When, cruel fair one, I am slain By thy disdain, And, as a trophy of thy scorn, To some old tomb am borne, Thy fetters must their pow'r bequeath To those of Death; Nor can thy flame immortal burn Like monumental fires within an urn; Thus freed from thy proud empire, I shall prove There is more liberty in Death than Love. And when forsaken lovers come To see my tomb, Take heed thou mix not with the crowd, And, as a victor, proud To view the spoils thy beauty made, Press near my shade, Lest thy too cruel breath or name Should fan my ashes back into a flame. And thou, devour'd by this revengeful fire, His sacrifice, who died as thine expire. But if cold earth or marble must Conceal my dust, Whilst hid in some dark ruins, I Dumb and forgotten lie, The pride of all thy victory Will sleep with me; And they, who should attest thy glory, Will, or forget, or not believe this story. Then to increase thy triumph, let me rest, Since by thine eye slain, buried in thy breast.
- by Thomas Stanley (1625 - 1678) [author's text not yet checked against a primary source]
Musical settings (art songs, Lieder, mélodies, (etc.), choral pieces, and other vocal works set to this text), listed by composer (not necessarily exhaustive)
Researcher for this text: Ted Perry

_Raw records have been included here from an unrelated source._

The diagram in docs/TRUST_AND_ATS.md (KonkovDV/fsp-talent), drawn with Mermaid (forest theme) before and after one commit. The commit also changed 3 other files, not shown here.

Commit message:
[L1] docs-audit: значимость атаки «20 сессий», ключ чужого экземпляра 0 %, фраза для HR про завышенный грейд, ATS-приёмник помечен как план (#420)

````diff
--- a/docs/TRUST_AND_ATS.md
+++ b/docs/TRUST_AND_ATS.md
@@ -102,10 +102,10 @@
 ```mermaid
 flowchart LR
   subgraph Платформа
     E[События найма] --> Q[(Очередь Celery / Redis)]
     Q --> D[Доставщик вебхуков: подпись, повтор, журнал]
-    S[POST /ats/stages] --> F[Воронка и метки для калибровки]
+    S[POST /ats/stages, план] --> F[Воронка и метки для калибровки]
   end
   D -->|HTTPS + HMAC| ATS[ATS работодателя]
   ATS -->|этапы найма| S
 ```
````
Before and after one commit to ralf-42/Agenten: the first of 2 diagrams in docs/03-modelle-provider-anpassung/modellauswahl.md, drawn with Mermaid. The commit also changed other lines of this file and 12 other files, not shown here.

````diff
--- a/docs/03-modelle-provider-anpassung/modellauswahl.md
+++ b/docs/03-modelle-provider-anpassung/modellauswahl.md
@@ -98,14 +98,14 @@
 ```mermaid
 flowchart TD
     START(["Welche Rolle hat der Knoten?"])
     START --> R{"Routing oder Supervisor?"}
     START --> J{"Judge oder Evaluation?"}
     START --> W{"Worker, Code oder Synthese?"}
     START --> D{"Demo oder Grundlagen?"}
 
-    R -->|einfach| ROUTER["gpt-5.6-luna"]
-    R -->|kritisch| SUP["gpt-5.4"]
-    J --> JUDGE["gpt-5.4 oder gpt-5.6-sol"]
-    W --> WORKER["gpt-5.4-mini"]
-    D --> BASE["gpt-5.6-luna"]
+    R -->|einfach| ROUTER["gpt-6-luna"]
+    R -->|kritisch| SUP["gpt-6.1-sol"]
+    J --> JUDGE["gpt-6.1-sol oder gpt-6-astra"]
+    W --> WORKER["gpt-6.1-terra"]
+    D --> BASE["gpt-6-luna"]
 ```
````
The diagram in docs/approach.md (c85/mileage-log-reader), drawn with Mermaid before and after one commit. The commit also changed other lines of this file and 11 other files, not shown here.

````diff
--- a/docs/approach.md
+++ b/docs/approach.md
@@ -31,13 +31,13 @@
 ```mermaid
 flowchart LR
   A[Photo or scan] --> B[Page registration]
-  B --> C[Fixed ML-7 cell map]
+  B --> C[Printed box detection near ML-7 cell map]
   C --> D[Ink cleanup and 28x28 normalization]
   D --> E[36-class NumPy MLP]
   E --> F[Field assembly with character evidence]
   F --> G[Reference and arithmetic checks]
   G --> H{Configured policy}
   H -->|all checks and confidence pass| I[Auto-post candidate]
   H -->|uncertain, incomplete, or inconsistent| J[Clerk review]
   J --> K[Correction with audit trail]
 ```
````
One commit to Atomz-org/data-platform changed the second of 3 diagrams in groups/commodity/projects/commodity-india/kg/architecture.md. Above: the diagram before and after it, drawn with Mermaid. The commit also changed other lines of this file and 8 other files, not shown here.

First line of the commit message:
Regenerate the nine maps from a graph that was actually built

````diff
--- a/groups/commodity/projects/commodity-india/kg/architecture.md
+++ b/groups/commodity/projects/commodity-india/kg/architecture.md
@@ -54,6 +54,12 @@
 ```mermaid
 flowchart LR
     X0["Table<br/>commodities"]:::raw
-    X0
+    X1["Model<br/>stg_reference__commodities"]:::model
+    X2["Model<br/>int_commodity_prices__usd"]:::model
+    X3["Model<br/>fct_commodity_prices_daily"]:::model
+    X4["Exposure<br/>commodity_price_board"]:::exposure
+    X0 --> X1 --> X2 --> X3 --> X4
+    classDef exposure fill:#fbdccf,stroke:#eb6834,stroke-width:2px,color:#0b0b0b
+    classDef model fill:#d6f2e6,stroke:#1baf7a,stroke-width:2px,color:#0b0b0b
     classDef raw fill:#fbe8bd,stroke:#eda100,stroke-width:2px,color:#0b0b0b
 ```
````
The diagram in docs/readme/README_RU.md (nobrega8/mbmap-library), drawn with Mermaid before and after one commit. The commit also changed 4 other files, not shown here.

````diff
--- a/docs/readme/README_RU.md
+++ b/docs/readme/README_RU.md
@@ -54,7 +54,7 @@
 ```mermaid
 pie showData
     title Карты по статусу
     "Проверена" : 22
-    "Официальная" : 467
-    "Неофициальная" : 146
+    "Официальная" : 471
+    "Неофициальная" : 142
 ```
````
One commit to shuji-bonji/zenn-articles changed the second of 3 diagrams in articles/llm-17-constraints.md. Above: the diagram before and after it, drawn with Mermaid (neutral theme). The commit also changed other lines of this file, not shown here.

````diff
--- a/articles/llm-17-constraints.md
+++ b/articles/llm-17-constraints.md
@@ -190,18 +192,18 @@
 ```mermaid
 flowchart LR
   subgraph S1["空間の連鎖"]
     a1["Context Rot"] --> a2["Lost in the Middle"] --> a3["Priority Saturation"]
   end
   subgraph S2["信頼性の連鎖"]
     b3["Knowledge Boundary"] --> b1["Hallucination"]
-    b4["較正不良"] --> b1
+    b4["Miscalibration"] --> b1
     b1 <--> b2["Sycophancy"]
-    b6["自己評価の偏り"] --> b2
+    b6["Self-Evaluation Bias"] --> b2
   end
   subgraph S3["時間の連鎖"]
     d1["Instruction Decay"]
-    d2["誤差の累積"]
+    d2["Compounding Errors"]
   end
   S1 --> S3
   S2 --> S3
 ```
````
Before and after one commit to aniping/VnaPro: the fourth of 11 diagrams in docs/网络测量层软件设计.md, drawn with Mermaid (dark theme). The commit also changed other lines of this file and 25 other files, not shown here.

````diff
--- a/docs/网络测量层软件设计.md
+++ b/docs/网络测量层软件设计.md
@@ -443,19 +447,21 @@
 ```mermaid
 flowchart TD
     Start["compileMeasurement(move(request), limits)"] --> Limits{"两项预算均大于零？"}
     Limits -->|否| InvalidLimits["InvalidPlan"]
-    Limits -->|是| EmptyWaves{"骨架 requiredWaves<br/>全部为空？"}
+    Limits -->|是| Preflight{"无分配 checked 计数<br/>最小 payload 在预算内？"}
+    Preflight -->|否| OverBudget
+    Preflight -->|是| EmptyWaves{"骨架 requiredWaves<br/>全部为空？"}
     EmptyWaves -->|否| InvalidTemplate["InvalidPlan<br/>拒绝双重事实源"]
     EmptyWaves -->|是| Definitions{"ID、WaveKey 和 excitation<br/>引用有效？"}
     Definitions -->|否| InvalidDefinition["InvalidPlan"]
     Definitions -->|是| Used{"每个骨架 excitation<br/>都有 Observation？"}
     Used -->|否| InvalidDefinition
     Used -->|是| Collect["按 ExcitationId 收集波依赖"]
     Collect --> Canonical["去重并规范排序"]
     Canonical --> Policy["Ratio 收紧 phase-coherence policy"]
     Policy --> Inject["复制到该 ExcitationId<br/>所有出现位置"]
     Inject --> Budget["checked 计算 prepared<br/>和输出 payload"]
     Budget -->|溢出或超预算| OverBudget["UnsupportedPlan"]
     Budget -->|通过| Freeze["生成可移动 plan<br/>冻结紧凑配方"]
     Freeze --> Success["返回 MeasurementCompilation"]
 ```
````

This text was added to the website between May 1995 and September 2003.
Line count: 30
Word count: 187